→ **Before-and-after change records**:
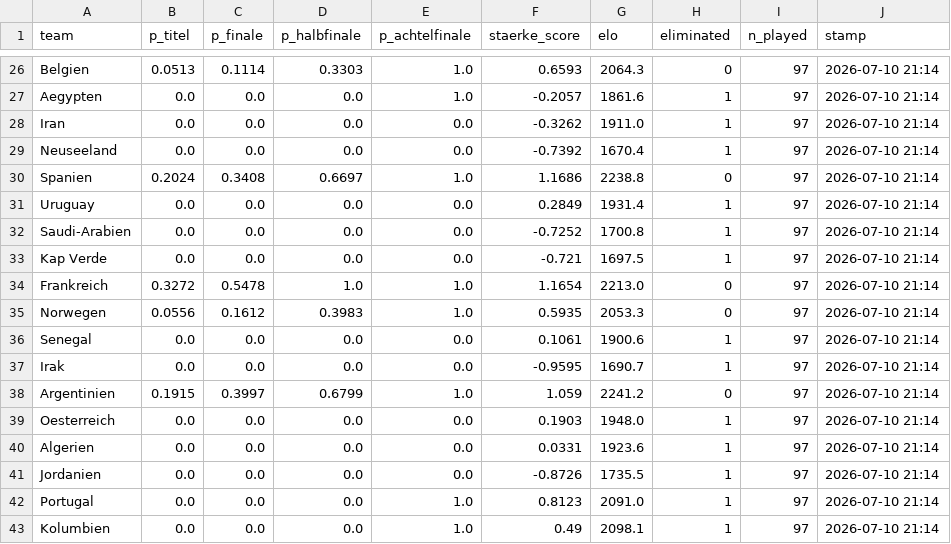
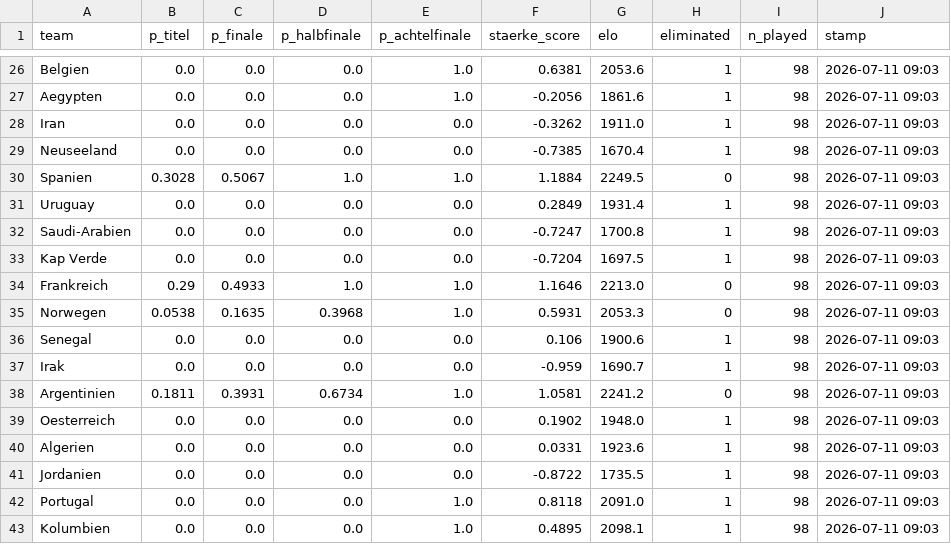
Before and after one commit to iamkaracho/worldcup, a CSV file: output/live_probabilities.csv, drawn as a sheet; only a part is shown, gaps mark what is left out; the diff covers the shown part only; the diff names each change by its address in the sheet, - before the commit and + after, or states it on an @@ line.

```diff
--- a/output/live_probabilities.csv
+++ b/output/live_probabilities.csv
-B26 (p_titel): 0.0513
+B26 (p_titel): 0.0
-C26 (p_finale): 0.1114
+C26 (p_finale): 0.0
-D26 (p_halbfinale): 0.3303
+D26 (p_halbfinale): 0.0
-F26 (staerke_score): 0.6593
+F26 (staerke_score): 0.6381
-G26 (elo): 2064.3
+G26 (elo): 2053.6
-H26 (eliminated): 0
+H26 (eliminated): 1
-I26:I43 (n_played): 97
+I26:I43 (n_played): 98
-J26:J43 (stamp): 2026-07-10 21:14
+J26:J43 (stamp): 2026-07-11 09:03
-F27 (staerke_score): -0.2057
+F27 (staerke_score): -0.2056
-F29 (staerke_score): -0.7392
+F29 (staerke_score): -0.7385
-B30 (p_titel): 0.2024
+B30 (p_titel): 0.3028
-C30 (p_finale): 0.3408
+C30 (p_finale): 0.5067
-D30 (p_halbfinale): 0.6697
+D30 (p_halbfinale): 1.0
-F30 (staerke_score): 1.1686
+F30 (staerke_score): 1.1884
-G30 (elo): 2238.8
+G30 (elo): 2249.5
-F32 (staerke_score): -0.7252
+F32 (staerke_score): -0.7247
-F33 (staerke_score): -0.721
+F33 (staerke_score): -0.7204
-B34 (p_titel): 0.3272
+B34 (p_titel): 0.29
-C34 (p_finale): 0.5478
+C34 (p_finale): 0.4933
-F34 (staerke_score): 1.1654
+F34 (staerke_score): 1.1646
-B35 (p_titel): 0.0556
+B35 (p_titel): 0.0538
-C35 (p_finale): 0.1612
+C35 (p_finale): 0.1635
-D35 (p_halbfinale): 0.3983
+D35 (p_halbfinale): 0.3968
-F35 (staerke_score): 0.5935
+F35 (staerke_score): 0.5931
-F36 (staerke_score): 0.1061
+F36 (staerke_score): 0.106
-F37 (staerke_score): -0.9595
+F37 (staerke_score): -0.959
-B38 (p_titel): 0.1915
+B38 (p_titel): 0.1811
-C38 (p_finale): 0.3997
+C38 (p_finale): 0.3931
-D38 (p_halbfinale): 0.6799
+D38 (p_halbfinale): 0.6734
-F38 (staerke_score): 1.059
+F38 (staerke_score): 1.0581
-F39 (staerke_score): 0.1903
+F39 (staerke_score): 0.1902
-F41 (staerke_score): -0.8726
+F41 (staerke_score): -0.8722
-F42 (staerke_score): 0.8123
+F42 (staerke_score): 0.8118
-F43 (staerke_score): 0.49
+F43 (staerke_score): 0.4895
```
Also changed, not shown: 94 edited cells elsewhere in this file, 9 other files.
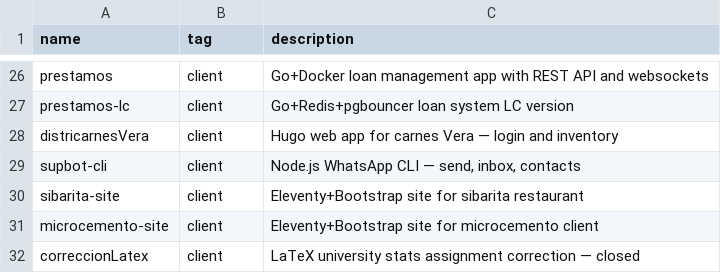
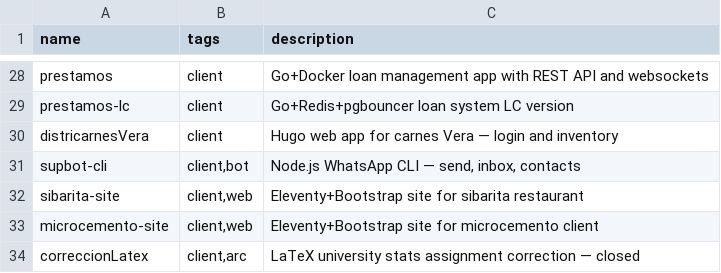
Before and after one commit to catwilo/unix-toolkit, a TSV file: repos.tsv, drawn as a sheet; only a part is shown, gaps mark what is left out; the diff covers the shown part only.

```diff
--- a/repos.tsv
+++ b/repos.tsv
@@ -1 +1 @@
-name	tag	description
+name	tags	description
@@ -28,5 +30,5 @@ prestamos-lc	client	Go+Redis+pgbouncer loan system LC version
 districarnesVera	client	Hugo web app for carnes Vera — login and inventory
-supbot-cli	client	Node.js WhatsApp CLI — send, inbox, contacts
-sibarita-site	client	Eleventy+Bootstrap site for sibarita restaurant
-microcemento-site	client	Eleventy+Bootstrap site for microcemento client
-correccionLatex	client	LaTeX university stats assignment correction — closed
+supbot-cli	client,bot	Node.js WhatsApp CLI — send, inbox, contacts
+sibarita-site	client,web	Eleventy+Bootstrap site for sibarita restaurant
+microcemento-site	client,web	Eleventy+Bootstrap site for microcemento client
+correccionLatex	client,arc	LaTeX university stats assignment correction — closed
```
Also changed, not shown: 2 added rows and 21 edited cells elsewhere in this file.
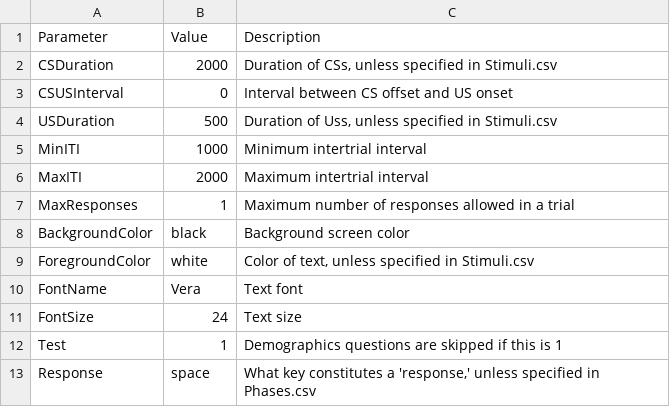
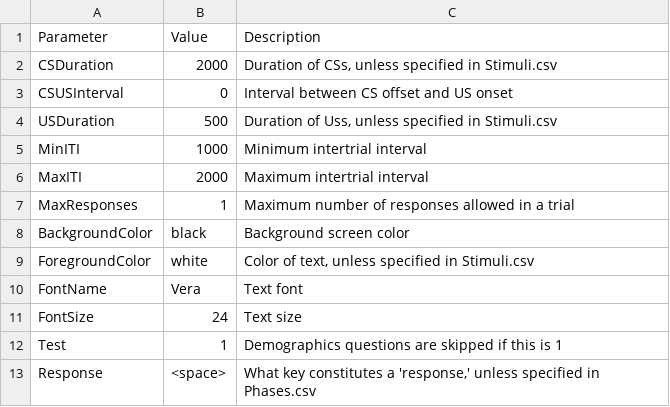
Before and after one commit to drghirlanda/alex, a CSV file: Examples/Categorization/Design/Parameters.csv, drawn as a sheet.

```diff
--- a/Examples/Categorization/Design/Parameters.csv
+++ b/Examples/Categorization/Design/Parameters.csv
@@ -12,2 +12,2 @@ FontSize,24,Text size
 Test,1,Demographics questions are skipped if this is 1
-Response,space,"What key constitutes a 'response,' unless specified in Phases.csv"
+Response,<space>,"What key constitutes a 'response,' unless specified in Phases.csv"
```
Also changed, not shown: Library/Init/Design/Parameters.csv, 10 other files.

→ **Goal of the exercise**: Would you please print out all the records above exactly, minus any pictures?

→ **Task solution**:
Before and after one commit to iamkaracho/worldcup, a CSV file: output/live_probabilities.csv, drawn as a sheet; only a part is shown, gaps mark what is left out; the diff covers the shown part only; the diff names each change by its address in the sheet, - before the commit and + after, or states it on an @@ line.

```diff
--- a/output/live_probabilities.csv
+++ b/output/live_probabilities.csv
-B26 (p_titel): 0.0513
+B26 (p_titel): 0.0
-C26 (p_finale): 0.1114
+C26 (p_finale): 0.0
-D26 (p_halbfinale): 0.3303
+D26 (p_halbfinale): 0.0
-F26 (staerke_score): 0.6593
+F26 (staerke_score): 0.6381
-G26 (elo): 2064.3
+G26 (elo): 2053.6
-H26 (eliminated): 0
+H26 (eliminated): 1
-I26:I43 (n_played): 97
+I26:I43 (n_played): 98
-J26:J43 (stamp): 2026-07-10 21:14
+J26:J43 (stamp): 2026-07-11 09:03
-F27 (staerke_score): -0.2057
+F27 (staerke_score): -0.2056
-F29 (staerke_score): -0.7392
+F29 (staerke_score): -0.7385
-B30 (p_titel): 0.2024
+B30 (p_titel): 0.3028
-C30 (p_finale): 0.3408
+C30 (p_finale): 0.5067
-D30 (p_halbfinale): 0.6697
+D30 (p_halbfinale): 1.0
-F30 (staerke_score): 1.1686
+F30 (staerke_score): 1.1884
-G30 (elo): 2238.8
+G30 (elo): 2249.5
-F32 (staerke_score): -0.7252
+F32 (staerke_score): -0.7247
-F33 (staerke_score): -0.721
+F33 (staerke_score): -0.7204
-B34 (p_titel): 0.3272
+B34 (p_titel): 0.29
-C34 (p_finale): 0.5478
+C34 (p_finale): 0.4933
-F34 (staerke_score): 1.1654
+F34 (staerke_score): 1.1646
-B35 (p_titel): 0.0556
+B35 (p_titel): 0.0538
-C35 (p_finale): 0.1612
+C35 (p_finale): 0.1635
-D35 (p_halbfinale): 0.3983
+D35 (p_halbfinale): 0.3968
-F35 (staerke_score): 0.5935
+F35 (staerke_score): 0.5931
-F36 (staerke_score): 0.1061
+F36 (staerke_score): 0.106
-F37 (staerke_score): -0.9595
+F37 (staerke_score): -0.959
-B38 (p_titel): 0.1915
+B38 (p_titel): 0.1811
-C38 (p_finale): 0.3997
+C38 (p_finale): 0.3931
-D38 (p_halbfinale): 0.6799
+D38 (p_halbfinale): 0.6734
-F38 (staerke_score): 1.059
+F38 (staerke_score): 1.0581
-F39 (staerke_score): 0.1903
+F39 (staerke_score): 0.1902
-F41 (staerke_score): -0.8726
+F41 (staerke_score): -0.8722
-F42 (staerke_score): 0.8123
+F42 (staerke_score): 0.8118
-F43 (staerke_score): 0.49
+F43 (staerke_score): 0.4895
```
Also changed, not shown: 94 edited cells elsewhere in this file, 9 other files.
Before and after one commit to catwilo/unix-toolkit, a TSV file: repos.tsv, drawn as a sheet; only a part is shown, gaps mark what is left out; the diff covers the shown part only.

```diff
--- a/repos.tsv
+++ b/repos.tsv
@@ -1 +1 @@
-name	tag	description
+name	tags	description
@@ -28,5 +30,5 @@ prestamos-lc	client	Go+Redis+pgbouncer loan system LC version
 districarnesVera	client	Hugo web app for carnes Vera — login and inventory
-supbot-cli	client	Node.js WhatsApp CLI — send, inbox, contacts
-sibarita-site	client	Eleventy+Bootstrap site for sibarita restaurant
-microcemento-site	client	Eleventy+Bootstrap site for microcemento client
-correccionLatex	client	LaTeX university stats assignment correction — closed
+supbot-cli	client,bot	Node.js WhatsApp CLI — send, inbox, contacts
+sibarita-site	client,web	Eleventy+Bootstrap site for sibarita restaurant
+microcemento-site	client,web	Eleventy+Bootstrap site for microcemento client
+correccionLatex	client,arc	LaTeX university stats assignment correction — closed
```
Also changed, not shown: 2 added rows and 21 edited cells elsewhere in this file.
Before and after one commit to drghirlanda/alex, a CSV file: Examples/Categorization/Design/Parameters.csv, drawn as a sheet.

```diff
--- a/Examples/Categorization/Design/Parameters.csv
+++ b/Examples/Categorization/Design/Parameters.csv
@@ -12,2 +12,2 @@ FontSize,24,Text size
 Test,1,Demographics questions are skipped if this is 1
-Response,space,"What key constitutes a 'response,' unless specified in Phases.csv"
+Response,<space>,"What key constitutes a 'response,' unless specified in Phases.csv"
```
Also changed, not shown: Library/Init/Design/Parameters.csv, 10 other files.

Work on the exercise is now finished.